Images do not belong in the copy. Set down all the entries exactly.
--- GIVEN DATA Enclosed Below ---
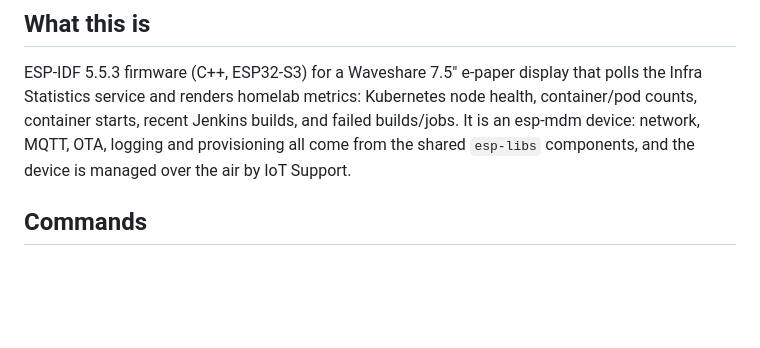
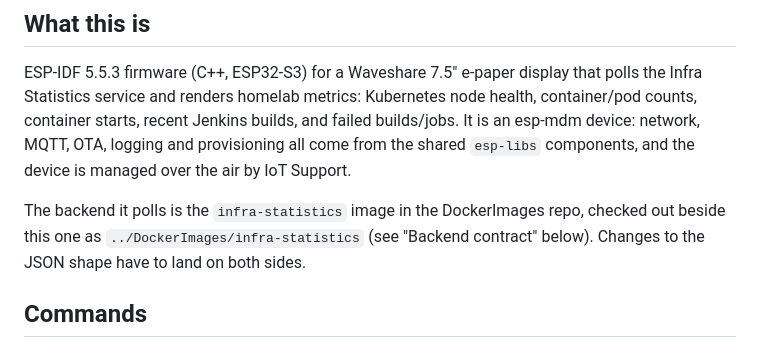
Before and after one commit to pvginkel/InfraStatisticsDisplay, a Markdown page: CLAUDE.md, the part around one of its changes. GitHub-like rendering; blank space fills up the shorter version.

```diff
--- a/CLAUDE.md
+++ b/CLAUDE.md
@@ -8,6 +8,10 @@ ESP-IDF 5.5.3 firmware (C++, ESP32-S3) for a Waveshare 7.5" e-paper display that
 service and renders homelab metrics: Kubernetes node health, container/pod counts, container starts, recent
 Jenkins builds, and failed builds/jobs. It is an esp-mdm device: network, MQTT, OTA, logging and provisioning all
 come from the shared `esp-libs` components, and the device is managed over the air by IoT Support.
+
+The backend it polls is the `infra-statistics` image in the DockerImages repo, checked out beside this one as
+`../DockerImages/infra-statistics` (see "Backend contract" below). Changes to the JSON shape have to land on both
+sides.
 
 ## Commands
 
```
Also changed, not shown: other parts of CLAUDE.md (+23 -0 lines).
--- End of Enclosed GIVEN DATA ---
TASK RESPONSE:
Before and after one commit to pvginkel/InfraStatisticsDisplay, a Markdown page: CLAUDE.md, the part around one of its changes. GitHub-like rendering; blank space fills up the shorter version.

```diff
--- a/CLAUDE.md
+++ b/CLAUDE.md
@@ -8,6 +8,10 @@ ESP-IDF 5.5.3 firmware (C++, ESP32-S3) for a Waveshare 7.5" e-paper display that
 service and renders homelab metrics: Kubernetes node health, container/pod counts, container starts, recent
 Jenkins builds, and failed builds/jobs. It is an esp-mdm device: network, MQTT, OTA, logging and provisioning all
 come from the shared `esp-libs` components, and the device is managed over the air by IoT Support.
+
+The backend it polls is the `infra-statistics` image in the DockerImages repo, checked out beside this one as
+`../DockerImages/infra-statistics` (see "Backend contract" below). Changes to the JSON shape have to land on both
+sides.
 
 ## Commands
 
```
Also changed, not shown: other parts of CLAUDE.md (+23 -0 lines).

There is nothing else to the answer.